:: PROVIDED RECORDS ::

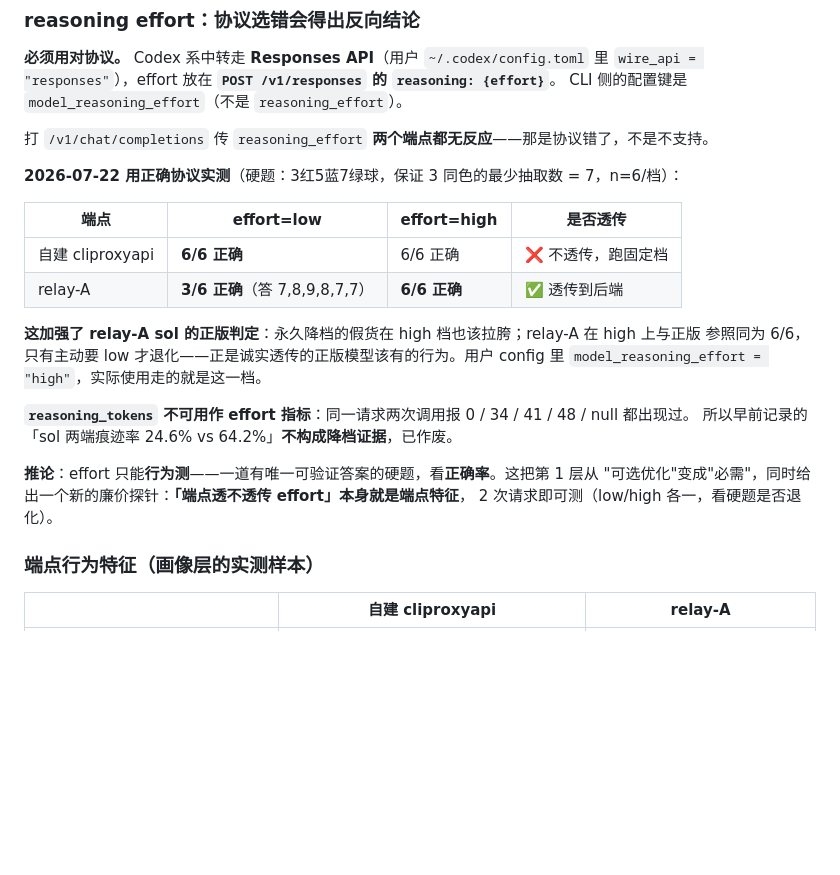
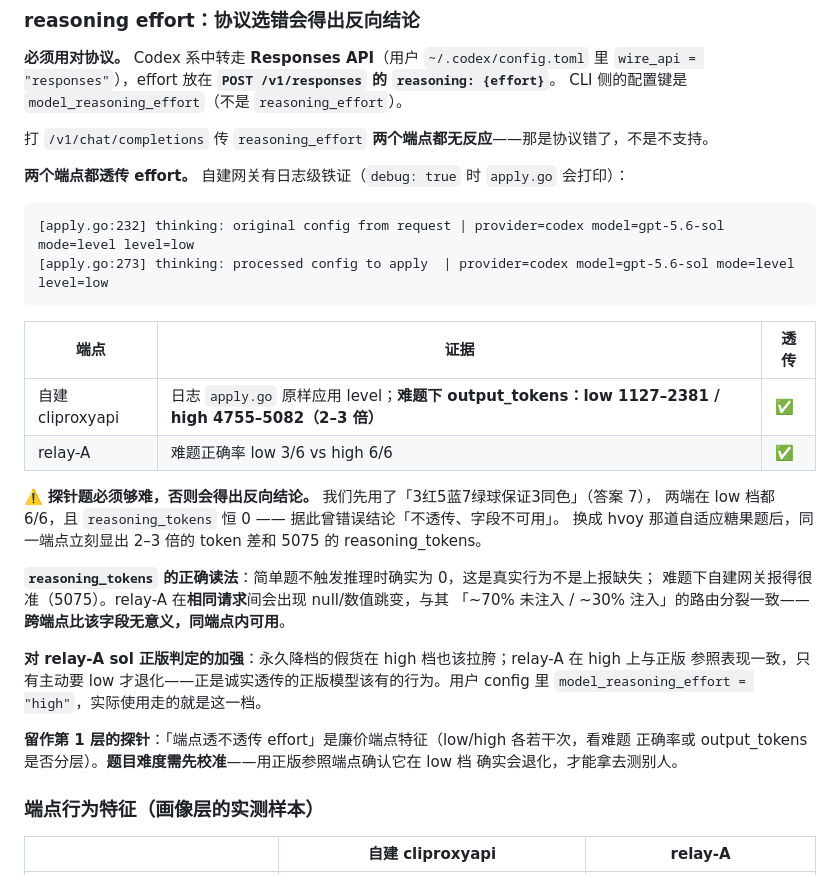
Before and after one commit to zhyouhh/llm-fingerprint, a Markdown page: CLAUDE.md, the part around the change. Drawn GitHub-style; blank space fills up the shorter version.

Commit message:
Both gateways forward effort - the probe problem was too easy to show it
Gateway logs settle it. With debug enabled, cliproxyapi prints what it does with
the request's thinking config:

  apply.go:232 thinking: original config from request | ... mode=level level=low
  apply.go:273 thinking: processed config to apply  | ... mode=level level=low

It parses effort and applies it unchanged. The earlier 'does not forward, fixed
effort' finding was inferred from black-box behaviour and is wrong.

Root cause of the bad inference: the probe problem (3 red / 5 blue / 7 green,
guarantee 3 of a colour) needs no reasoning, so the model answered correctly at
every level and reported reasoning_tokens=0. I read 'no variation' as 'parameter
ignored' and 'zero tokens' as 'field unusable'. Swapping in a genuinely hard
adaptive problem separates the levels immediately on the same endpoint:

  output_tokens   low 1127-2381    high 4755-5082    (2-3x)
  reasoning_tokens up to 5075, not 0

So reasoning_tokens is meaningful after all: zero on easy prompts is real
behaviour, not a reporting gap. It stays unusable ACROSS endpoints - relay-A flips
between null and numbers for identical requests, consistent with the ~70/30
routing split already documented - but it is fine within one endpoint.

Lesson recorded in CLAUDE.md: a capability probe has to be calibrated on a known
-genuine endpoint first. If the task cannot degrade, its passing proves nothing.

Also observed: 4 of 5 high-effort requests to the self-hosted gateway returned 502
with no quota or cooldown entries in the log - transient upstream trouble, but
high-effort calls take longer and are more exposed to it.

Co-Authored-By: Claude Opus 4.8 (1M context) <noreply@anthropic.com>

````diff
--- a/CLAUDE.md
+++ b/CLAUDE.md
@@ -195,23 +195,33 @@ CLI 侧的配置键是 `model_reasoning_effort`（不是 `reasoning_effort`）
 
 打 `/v1/chat/completions` 传 `reasoning_effort` **两个端点都无反应**——那是协议错了，不是不支持。
 
-**2026-07-22 用正确协议实测**（硬题：3红5蓝7绿球，保证 3 同色的最少抽取数 = 7，n=6/档）：
+**两个端点都透传 effort。** 自建网关有日志级铁证（`debug: true` 时 `apply.go` 会打印）：
 
-| 端点 | effort=low | effort=high | 是否透传 |
-|---|---|---|---|
-| 自建 cliproxyapi | **6/6 正确** | 6/6 正确 | ❌ 不透传，跑固定档 |
-| relay-A | **3/6 正确**（答 7,8,9,8,7,7） | **6/6 正确** | ✅ 透传到后端 |
+```
+[apply.go:232] thinking: original config from request | provider=codex model=gpt-5.6-sol mode=level level=low
+[apply.go:273] thinking: processed config to apply  | provider=codex model=gpt-5.6-sol mode=level level=low
+```
 
-**这加强了 relay-A sol 的正版判定**：永久降档的假货在 high 档也该拉胯；relay-A 在 high 上与正版
-参照同为 6/6，只有主动要 low 才退化——正是诚实透传的正版模型该有的行为。用户 config 里
+| 端点 | 证据 | 透传 |
+|---|---|---|
+| 自建 cliproxyapi | 日志 `apply.go` 原样应用 level；**难题下 output_tokens：low 1127–2381 / high 4755–5082（2–3 倍）** | ✅ |
+| relay-A | 难题正确率 low 3/6 vs high 6/6 | ✅ |
+
+⚠️ **探针题必须够难，否则会得出反向结论。** 我们先用了「3红5蓝7绿球保证3同色」（答案 7），
+两端在 low 档都 6/6，且 `reasoning_tokens` 恒 0 —— 据此曾错误结论「不透传、字段不可用」。
+换成 hvoy 那道自适应糖果题后，同一端点立刻显出 2–3 倍的 token 差和 5075 的 reasoning_tokens。
+
+**`reasoning_tokens` 的正确读法**：简单题不触发推理时确实为 0，这是真实行为不是上报缺失；
+难题下自建网关报得很准（5075）。relay-A 在**相同请求**间会出现 null/数值跳变，与其
+「~70% 未注入 / ~30% 注入」的路由分裂一致——**跨端点比该字段无意义，同端点内可用**。
+
+**对 relay-A sol 正版判定的加强**：永久降档的假货在 high 档也该拉胯；relay-A 在 high 上与正版
+参照表现一致，只有主动要 low 才退化——正是诚实透传的正版模型该有的行为。用户 config 里
 `model_reasoning_effort = "high"`，实际使用走的就是这一档。
 
-**`reasoning_tokens` 不可用作 effort 指标**：同一请求两次调用报 0 / 34 / 41 / 48 / null 都出现过。
-所以早前记录的「sol 两端痕迹率 24.6% vs 64.2%」**不构成降档证据**，已作废。
-
-**推论**：effort 只能**行为测**——一道有唯一可验证答案的硬题，看**正确率**。这把第 1 层从
-"可选优化"变成"必需"，同时给出一个新的廉价探针：**「端点透不透传 effort」本身就是端点特征**，
-2 次请求即可测（low/high 各一，看硬题是否退化）。
+**留作第 1 层的探针**：「端点透不透传 effort」是廉价端点特征（low/high 各若干次，看难题
+正确率或 output_tokens 是否分层）。**题目难度需先校准**——用正版参照端点确认它在 low 档
+确实会退化，才能拿去测别人。
 
 ### 端点行为特征（画像层的实测样本）
 
````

:::

• **TASK BRIEF**:
Repeat the records above exactly. No pictures go into the repeat.

• **FINISHED TASK**:
Before and after one commit to zhyouhh/llm-fingerprint, a Markdown page: CLAUDE.md, the part around the change. Drawn GitHub-style; blank space fills up the shorter version.

Commit message:
Both gateways forward effort - the probe problem was too easy to show it
Gateway logs settle it. With debug enabled, cliproxyapi prints what it does with
the request's thinking config:

  apply.go:232 thinking: original config from request | ... mode=level level=low
  apply.go:273 thinking: processed config to apply  | ... mode=level level=low

It parses effort and applies it unchanged. The earlier 'does not forward, fixed
effort' finding was inferred from black-box behaviour and is wrong.

Root cause of the bad inference: the probe problem (3 red / 5 blue / 7 green,
guarantee 3 of a colour) needs no reasoning, so the model answered correctly at
every level and reported reasoning_tokens=0. I read 'no variation' as 'parameter
ignored' and 'zero tokens' as 'field unusable'. Swapping in a genuinely hard
adaptive problem separates the levels immediately on the same endpoint:

  output_tokens   low 1127-2381    high 4755-5082    (2-3x)
  reasoning_tokens up to 5075, not 0

So reasoning_tokens is meaningful after all: zero on easy prompts is real
behaviour, not a reporting gap. It stays unusable ACROSS endpoints - relay-A flips
between null and numbers for identical requests, consistent with the ~70/30
routing split already documented - but it is fine within one endpoint.

Lesson recorded in CLAUDE.md: a capability probe has to be calibrated on a known
-genuine endpoint first. If the task cannot degrade, its passing proves nothing.

Also observed: 4 of 5 high-effort requests to the self-hosted gateway returned 502
with no quota or cooldown entries in the log - transient upstream trouble, but
high-effort calls take longer and are more exposed to it.

Co-Authored-By: Claude Opus 4.8 (1M context) <noreply@anthropic.com>

````diff
--- a/CLAUDE.md
+++ b/CLAUDE.md
@@ -195,23 +195,33 @@ CLI 侧的配置键是 `model_reasoning_effort`（不是 `reasoning_effort`）
 
 打 `/v1/chat/completions` 传 `reasoning_effort` **两个端点都无反应**——那是协议错了，不是不支持。
 
-**2026-07-22 用正确协议实测**（硬题：3红5蓝7绿球，保证 3 同色的最少抽取数 = 7，n=6/档）：
+**两个端点都透传 effort。** 自建网关有日志级铁证（`debug: true` 时 `apply.go` 会打印）：
 
-| 端点 | effort=low | effort=high | 是否透传 |
-|---|---|---|---|
-| 自建 cliproxyapi | **6/6 正确** | 6/6 正确 | ❌ 不透传，跑固定档 |
-| relay-A | **3/6 正确**（答 7,8,9,8,7,7） | **6/6 正确** | ✅ 透传到后端 |
+```
+[apply.go:232] thinking: original config from request | provider=codex model=gpt-5.6-sol mode=level level=low
+[apply.go:273] thinking: processed config to apply  | provider=codex model=gpt-5.6-sol mode=level level=low
+```
 
-**这加强了 relay-A sol 的正版判定**：永久降档的假货在 high 档也该拉胯；relay-A 在 high 上与正版
-参照同为 6/6，只有主动要 low 才退化——正是诚实透传的正版模型该有的行为。用户 config 里
+| 端点 | 证据 | 透传 |
+|---|---|---|
+| 自建 cliproxyapi | 日志 `apply.go` 原样应用 level；**难题下 output_tokens：low 1127–2381 / high 4755–5082（2–3 倍）** | ✅ |
+| relay-A | 难题正确率 low 3/6 vs high 6/6 | ✅ |
+
+⚠️ **探针题必须够难，否则会得出反向结论。** 我们先用了「3红5蓝7绿球保证3同色」（答案 7），
+两端在 low 档都 6/6，且 `reasoning_tokens` 恒 0 —— 据此曾错误结论「不透传、字段不可用」。
+换成 hvoy 那道自适应糖果题后，同一端点立刻显出 2–3 倍的 token 差和 5075 的 reasoning_tokens。
+
+**`reasoning_tokens` 的正确读法**：简单题不触发推理时确实为 0，这是真实行为不是上报缺失；
+难题下自建网关报得很准（5075）。relay-A 在**相同请求**间会出现 null/数值跳变，与其
+「~70% 未注入 / ~30% 注入」的路由分裂一致——**跨端点比该字段无意义，同端点内可用**。
+
+**对 relay-A sol 正版判定的加强**：永久降档的假货在 high 档也该拉胯；relay-A 在 high 上与正版
+参照表现一致，只有主动要 low 才退化——正是诚实透传的正版模型该有的行为。用户 config 里
 `model_reasoning_effort = "high"`，实际使用走的就是这一档。
 
-**`reasoning_tokens` 不可用作 effort 指标**：同一请求两次调用报 0 / 34 / 41 / 48 / null 都出现过。
-所以早前记录的「sol 两端痕迹率 24.6% vs 64.2%」**不构成降档证据**，已作废。
-
-**推论**：effort 只能**行为测**——一道有唯一可验证答案的硬题，看**正确率**。这把第 1 层从
-"可选优化"变成"必需"，同时给出一个新的廉价探针：**「端点透不透传 effort」本身就是端点特征**，
-2 次请求即可测（low/high 各一，看硬题是否退化）。
+**留作第 1 层的探针**：「端点透不透传 effort」是廉价端点特征（low/high 各若干次，看难题
+正确率或 output_tokens 是否分层）。**题目难度需先校准**——用正版参照端点确认它在 low 档
+确实会退化，才能拿去测别人。
 
 ### 端点行为特征（画像层的实测样本）
 
````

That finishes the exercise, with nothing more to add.